Bunuel wrote:
[rss2posts title="Veritas Prep Blog" title_url="https://www.gmatclub.com/forum/veritas-prep-resource-links-no-longer-available-399979.html#/2014/06/the-reason-behind-absolute-value-questions-on-the-gmat/" sub_title="The Reason Behind Absolute Value Questions on the GMAT"]

|x| = x if x >= 0

|x| = -x if x < 0

So you can substitute x for |x| to make it a regular equation but only if x is non negative. If x is negative, then you put -x instead of |x| to convert it into a simple equation. And that is the reason you need to take positive and negative values of what is inside the absolute value sign.

I still don't understand WHY |x| = -x when x<0.
To my understanding |x| is the distance of x from zero and distances are not negative. So, then why?

What is l-7l, it is the distance of -7, on the number line, from zero.
No let's follow the formula lxl = -(x) iff x<0,
Here x=-7, cool.
so answer is - (-7), i.e. 7.

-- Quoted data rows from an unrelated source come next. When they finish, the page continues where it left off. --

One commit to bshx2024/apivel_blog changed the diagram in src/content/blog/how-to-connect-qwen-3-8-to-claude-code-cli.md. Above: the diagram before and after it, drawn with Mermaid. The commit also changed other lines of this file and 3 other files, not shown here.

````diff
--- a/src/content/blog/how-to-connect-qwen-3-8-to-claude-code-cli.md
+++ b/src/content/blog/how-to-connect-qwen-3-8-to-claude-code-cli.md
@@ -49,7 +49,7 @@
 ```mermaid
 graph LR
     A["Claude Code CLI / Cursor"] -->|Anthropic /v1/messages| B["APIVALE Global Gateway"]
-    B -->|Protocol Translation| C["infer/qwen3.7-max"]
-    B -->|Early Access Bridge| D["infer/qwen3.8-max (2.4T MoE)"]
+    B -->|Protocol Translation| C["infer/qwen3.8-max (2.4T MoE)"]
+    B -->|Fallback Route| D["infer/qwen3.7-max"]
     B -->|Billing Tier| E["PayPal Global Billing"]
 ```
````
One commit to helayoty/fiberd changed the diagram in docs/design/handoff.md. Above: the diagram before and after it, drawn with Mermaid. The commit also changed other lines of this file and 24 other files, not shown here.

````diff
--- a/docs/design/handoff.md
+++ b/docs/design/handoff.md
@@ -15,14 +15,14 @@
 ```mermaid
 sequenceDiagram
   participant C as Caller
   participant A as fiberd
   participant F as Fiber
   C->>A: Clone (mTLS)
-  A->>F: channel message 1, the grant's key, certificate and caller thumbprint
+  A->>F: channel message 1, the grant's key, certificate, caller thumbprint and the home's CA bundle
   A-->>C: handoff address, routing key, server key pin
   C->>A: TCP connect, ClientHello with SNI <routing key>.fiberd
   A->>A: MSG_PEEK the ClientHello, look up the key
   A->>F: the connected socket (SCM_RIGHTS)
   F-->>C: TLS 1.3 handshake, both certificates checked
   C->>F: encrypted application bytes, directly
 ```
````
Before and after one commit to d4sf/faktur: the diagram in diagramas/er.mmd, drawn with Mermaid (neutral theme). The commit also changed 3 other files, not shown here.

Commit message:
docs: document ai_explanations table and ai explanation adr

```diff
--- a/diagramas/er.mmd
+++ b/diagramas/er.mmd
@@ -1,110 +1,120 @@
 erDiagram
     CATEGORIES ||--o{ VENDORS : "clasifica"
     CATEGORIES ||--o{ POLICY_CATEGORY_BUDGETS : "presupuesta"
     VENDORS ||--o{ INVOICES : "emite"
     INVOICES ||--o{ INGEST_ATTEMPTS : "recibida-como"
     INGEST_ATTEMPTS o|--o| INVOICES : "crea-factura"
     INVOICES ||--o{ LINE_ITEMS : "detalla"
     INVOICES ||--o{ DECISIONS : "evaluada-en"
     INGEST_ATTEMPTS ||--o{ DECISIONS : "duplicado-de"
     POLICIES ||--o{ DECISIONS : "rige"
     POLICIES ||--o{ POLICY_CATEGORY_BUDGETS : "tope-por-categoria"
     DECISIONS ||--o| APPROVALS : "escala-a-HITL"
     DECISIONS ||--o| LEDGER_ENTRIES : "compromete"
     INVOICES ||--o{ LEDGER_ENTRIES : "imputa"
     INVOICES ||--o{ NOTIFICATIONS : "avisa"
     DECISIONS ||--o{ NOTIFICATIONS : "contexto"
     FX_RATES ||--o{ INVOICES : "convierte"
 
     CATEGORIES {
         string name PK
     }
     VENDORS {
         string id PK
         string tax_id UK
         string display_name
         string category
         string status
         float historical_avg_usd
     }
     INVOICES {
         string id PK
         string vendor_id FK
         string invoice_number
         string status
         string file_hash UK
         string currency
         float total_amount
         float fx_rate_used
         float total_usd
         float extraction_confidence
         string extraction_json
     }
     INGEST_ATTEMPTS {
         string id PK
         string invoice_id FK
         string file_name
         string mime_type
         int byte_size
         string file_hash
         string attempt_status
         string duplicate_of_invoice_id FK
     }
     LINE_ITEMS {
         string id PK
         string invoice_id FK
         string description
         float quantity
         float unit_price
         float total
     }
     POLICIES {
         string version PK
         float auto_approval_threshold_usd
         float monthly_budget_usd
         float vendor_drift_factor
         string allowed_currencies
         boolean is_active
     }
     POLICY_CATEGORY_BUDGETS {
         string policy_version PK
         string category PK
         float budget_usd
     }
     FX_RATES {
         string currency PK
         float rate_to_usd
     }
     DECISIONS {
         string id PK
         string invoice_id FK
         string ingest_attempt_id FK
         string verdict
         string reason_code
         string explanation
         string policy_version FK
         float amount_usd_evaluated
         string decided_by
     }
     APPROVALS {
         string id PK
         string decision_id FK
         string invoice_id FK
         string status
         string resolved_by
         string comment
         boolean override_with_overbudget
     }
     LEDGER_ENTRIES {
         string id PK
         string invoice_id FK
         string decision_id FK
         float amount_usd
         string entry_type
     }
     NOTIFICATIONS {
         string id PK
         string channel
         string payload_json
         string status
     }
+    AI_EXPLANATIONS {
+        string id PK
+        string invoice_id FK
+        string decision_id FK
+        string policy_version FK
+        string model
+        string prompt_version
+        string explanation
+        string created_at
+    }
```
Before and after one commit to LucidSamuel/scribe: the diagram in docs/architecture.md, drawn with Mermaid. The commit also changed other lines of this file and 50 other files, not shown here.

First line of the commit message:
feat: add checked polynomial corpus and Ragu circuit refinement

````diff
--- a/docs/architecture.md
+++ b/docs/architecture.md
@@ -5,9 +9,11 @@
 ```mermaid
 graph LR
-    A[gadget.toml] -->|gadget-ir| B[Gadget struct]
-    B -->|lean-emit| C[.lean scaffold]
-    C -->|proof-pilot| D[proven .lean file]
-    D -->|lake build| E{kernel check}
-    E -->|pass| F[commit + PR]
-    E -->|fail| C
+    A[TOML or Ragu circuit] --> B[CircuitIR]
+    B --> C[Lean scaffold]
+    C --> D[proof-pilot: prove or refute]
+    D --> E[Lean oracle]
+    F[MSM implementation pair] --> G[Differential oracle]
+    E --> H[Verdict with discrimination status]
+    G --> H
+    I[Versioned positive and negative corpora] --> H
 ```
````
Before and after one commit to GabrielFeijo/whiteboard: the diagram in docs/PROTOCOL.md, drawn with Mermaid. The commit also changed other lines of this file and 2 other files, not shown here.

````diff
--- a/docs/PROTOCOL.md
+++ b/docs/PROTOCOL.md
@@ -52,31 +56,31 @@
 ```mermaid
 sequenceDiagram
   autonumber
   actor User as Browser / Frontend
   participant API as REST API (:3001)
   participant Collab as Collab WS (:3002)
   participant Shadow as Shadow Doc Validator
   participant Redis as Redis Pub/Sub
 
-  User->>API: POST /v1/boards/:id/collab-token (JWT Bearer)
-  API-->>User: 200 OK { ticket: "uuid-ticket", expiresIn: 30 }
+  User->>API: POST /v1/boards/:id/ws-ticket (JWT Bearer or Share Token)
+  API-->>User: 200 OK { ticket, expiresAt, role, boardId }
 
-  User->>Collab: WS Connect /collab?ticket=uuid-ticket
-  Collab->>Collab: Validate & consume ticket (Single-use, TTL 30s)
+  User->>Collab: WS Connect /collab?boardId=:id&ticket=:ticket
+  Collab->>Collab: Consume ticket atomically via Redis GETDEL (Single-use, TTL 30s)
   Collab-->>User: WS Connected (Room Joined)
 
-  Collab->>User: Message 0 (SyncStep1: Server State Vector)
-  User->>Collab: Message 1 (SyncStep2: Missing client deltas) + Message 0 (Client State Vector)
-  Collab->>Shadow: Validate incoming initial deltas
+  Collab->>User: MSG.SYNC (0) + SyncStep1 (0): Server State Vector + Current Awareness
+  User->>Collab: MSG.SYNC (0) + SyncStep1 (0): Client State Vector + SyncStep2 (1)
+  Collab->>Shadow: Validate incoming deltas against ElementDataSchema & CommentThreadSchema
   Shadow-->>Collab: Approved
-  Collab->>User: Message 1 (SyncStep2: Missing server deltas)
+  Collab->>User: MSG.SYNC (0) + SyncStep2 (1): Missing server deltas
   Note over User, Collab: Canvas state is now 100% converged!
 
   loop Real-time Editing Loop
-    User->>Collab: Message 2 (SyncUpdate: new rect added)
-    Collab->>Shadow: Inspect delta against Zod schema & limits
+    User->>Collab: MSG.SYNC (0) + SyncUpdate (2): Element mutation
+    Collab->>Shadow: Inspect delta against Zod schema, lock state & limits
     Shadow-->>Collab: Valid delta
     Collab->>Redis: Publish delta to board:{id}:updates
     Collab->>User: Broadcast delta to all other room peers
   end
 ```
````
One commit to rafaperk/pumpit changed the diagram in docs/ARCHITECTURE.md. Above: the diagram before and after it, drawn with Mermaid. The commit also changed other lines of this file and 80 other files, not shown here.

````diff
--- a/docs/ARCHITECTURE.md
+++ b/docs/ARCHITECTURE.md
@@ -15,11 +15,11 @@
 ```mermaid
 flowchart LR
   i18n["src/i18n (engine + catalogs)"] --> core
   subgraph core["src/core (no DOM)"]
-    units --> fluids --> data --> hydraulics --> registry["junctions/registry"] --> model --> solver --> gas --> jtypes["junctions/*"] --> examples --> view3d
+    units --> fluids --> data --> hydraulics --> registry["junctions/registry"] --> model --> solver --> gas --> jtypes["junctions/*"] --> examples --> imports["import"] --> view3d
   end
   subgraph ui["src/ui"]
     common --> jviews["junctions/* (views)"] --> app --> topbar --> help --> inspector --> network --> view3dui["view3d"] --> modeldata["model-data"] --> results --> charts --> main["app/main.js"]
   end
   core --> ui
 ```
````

So, the absolute value (read distance from zero on the number line) of -7 is 7

Hope this helps. Karmesh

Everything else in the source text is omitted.